SA Weekly – 130 RCs and ECs in 2 Boston Public Middle Schools
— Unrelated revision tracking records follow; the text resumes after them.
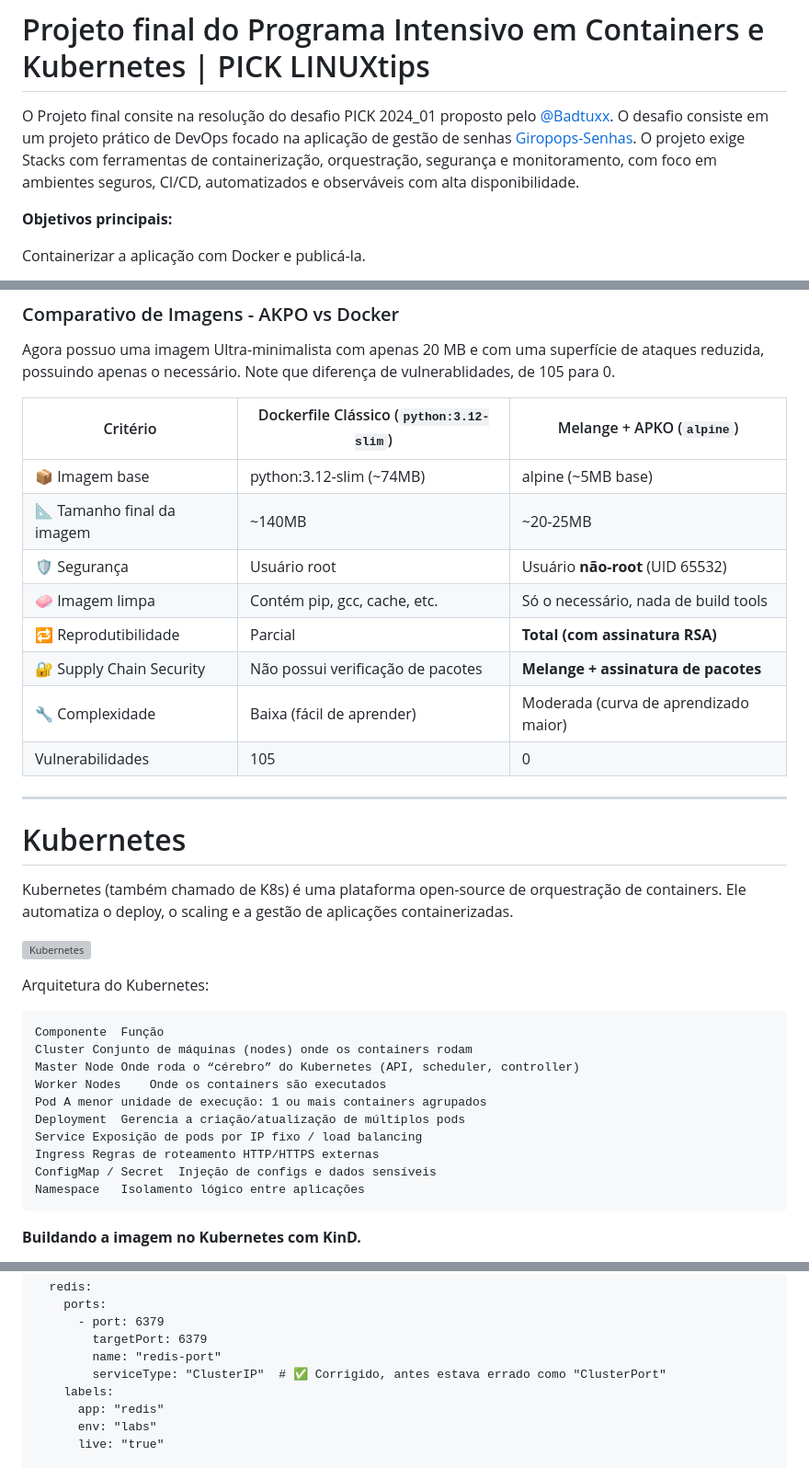
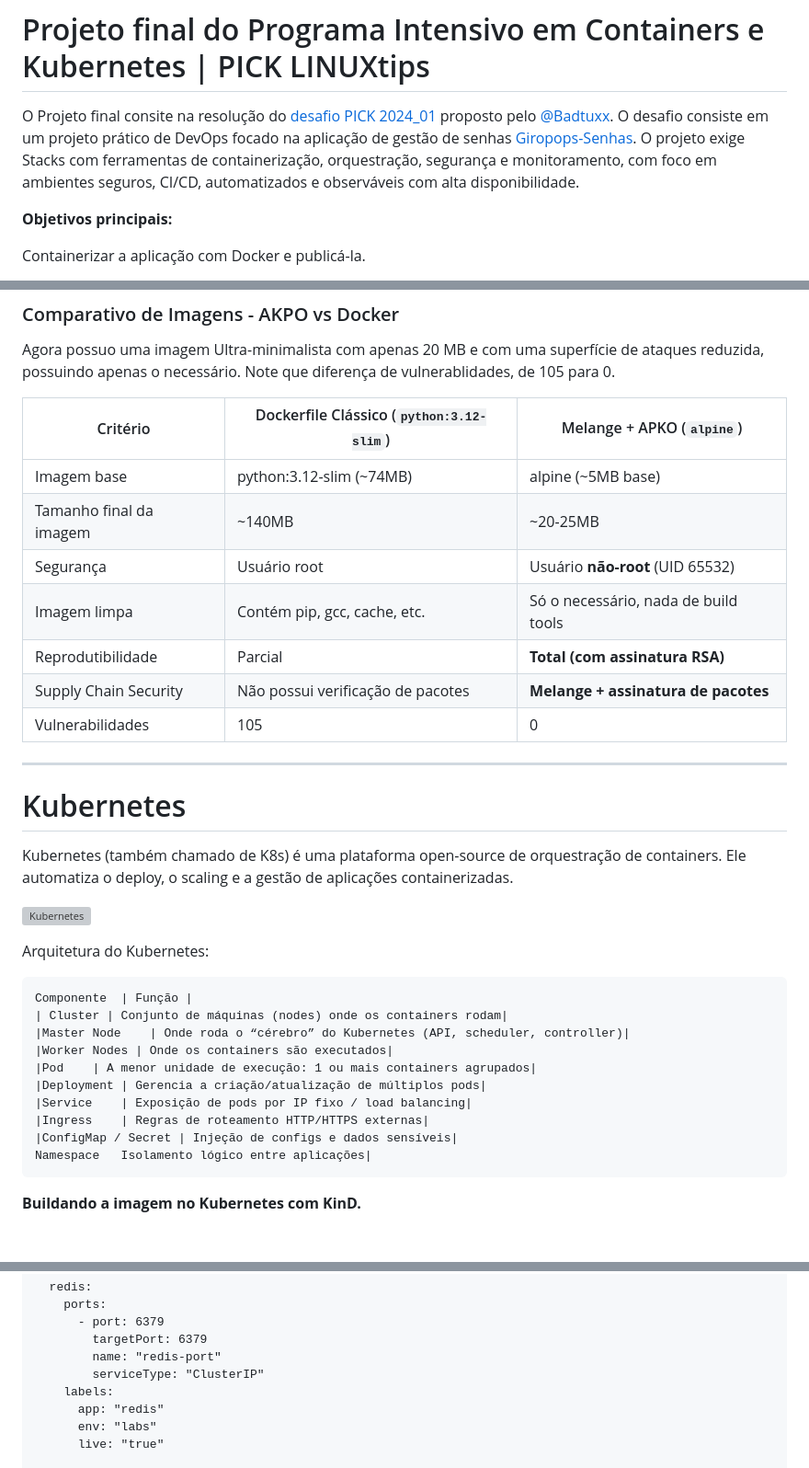
Before and after one commit to Marcusronney/LINUXtips-PICK, a Markdown page: README.md, 3 parts joined by grey strips. Shown at 92% size. Rendered like a GitHub page; blank space fills up the shorter version; grey boxes are pictures that could not be loaded.

````diff
--- a/README.md
+++ b/README.md
@@ -1,6 +1,6 @@
 # Projeto final do Programa Intensivo em Containers e Kubernetes | PICK LINUXtips
 
-O Projeto final consite na resolução do desafio PICK 2024_01 proposto pelo [@Badtuxx](https://github.com/badtuxx). O desafio consiste em um projeto prático de DevOps focado na aplicação de gestão de senhas [Giropops-Senhas](https://github.com/badtuxx/giropops-senhas). O projeto exige Stacks com ferramentas de containerização, orquestração, segurança e monitoramento, com foco em ambientes seguros, CI/CD,  automatizados e observáveis com alta disponibilidade.
+O Projeto final consite na resolução do [desafio PICK 2024_01](https://github.com/badtuxx/LINUXtips-PICK-24_01) proposto pelo [@Badtuxx](https://github.com/badtuxx). O desafio consiste em um projeto prático de DevOps focado na aplicação de gestão de senhas [Giropops-Senhas](https://github.com/badtuxx/giropops-senhas). O projeto exige Stacks com ferramentas de containerização, orquestração, segurança e monitoramento, com foco em ambientes seguros, CI/CD,  automatizados e observáveis com alta disponibilidade.
 
 **Objetivos principais:**
 
@@ -670,15 +670,13 @@ Agora possuo uma imagem Ultra-minimalista com apenas 20 MB e com uma superfície
 
 | Critério                   | Dockerfile Clássico (`python:3.12-slim`) | Melange + APKO (`alpine`)           |
 |---------------------------|-------------------------------------------|-------------------------------------|
-| 📦 Imagem base            | python:3.12-slim (~74MB)                  | alpine (~5MB base)                  |
-| 📐 Tamanho final da imagem| ~140MB                                    | ~20-25MB                            |
-| 🛡️ Segurança               | Usuário root                              | Usuário **não-root** (UID 65532)    |
-| 🧼 Imagem limpa           | Contém pip, gcc, cache, etc.              | Só o necessário, nada de build tools|
-| 🔁 Reprodutibilidade      | Parcial                                   | **Total (com assinatura RSA)**      |
-| 🔐 Supply Chain Security  | Não possui verificação de pacotes         | **Melange + assinatura de pacotes** |
-| 🔧 Complexidade           | Baixa (fácil de aprender)                 | Moderada (curva de aprendizado maior)|
-| Vulnerabilidades           | 105                                       | 0                                    |
-
+| Imagem base            | python:3.12-slim (~74MB)                  | alpine (~5MB base)                  |
+| Tamanho final da imagem| ~140MB                                    | ~20-25MB                            |
+| Segurança               | Usuário root                              | Usuário **não-root** (UID 65532)    |
+| Imagem limpa           | Contém pip, gcc, cache, etc.              | Só o necessário, nada de build tools|
+| Reprodutibilidade      | Parcial                                   | **Total (com assinatura RSA)**      |
+| Supply Chain Security  | Não possui verificação de pacotes         | **Melange + assinatura de pacotes** |
+| Vulnerabilidades           | 105                                   | 0                                    |
 ------------------------------------------------------------------
 
 
@@ -691,16 +689,16 @@ Ele automatiza o deploy, o scaling e a gestão de aplicações containerizadas.
 
 Arquitetura do Kubernetes:
 ```
-Componente	Função
-Cluster	Conjunto de máquinas (nodes) onde os containers rodam
-Master Node	Onde roda o “cérebro” do Kubernetes (API, scheduler, controller)
-Worker Nodes	Onde os containers são executados
-Pod	A menor unidade de execução: 1 ou mais containers agrupados
-Deployment	Gerencia a criação/atualização de múltiplos pods
-Service	Exposição de pods por IP fixo / load balancing
-Ingress	Regras de roteamento HTTP/HTTPS externas
-ConfigMap / Secret	Injeção de configs e dados sensíveis
-Namespace	Isolamento lógico entre aplicações
+Componente	| Função |
+| Cluster |	Conjunto de máquinas (nodes) onde os containers rodam|
+|Master Node	| Onde roda o “cérebro” do Kubernetes (API, scheduler, controller)|
+|Worker Nodes |	Onde os containers são executados|
+|Pod	| A menor unidade de execução: 1 ou mais containers agrupados|
+|Deployment	| Gerencia a criação/atualização de múltiplos pods|
+|Service	| Exposição de pods por IP fixo / load balancing|
+|Ingress	| Regras de roteamento HTTP/HTTPS externas|
+|ConfigMap / Secret	| Injeção de configs e dados sensíveis|
+Namespace	Isolamento lógico entre aplicações|
 ```
 
 **Buildando a imagem no Kubernetes com KinD.**
@@ -1036,7 +1034,7 @@ services:
       - port: 6379
         targetPort: 6379
         name: "redis-port"
-        serviceType: "ClusterIP"  # ✅ Corrigido, antes estava errado como "ClusterPort"
+        serviceType: "ClusterIP"
     labels:
       app: "redis"
       env: "labs"
````
Also changed, not shown: other parts of README.md (+6 -6 lines).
On September 16, 2010, 300 seventh graders looked in 300 mirrors and discovered leaders. With the help of RC students and a curriculum developed specially for the Impact Initiative, these seventh graders at Timilty and Frederick-Pilot Middle Schools realized they had the potential to be influential leaders.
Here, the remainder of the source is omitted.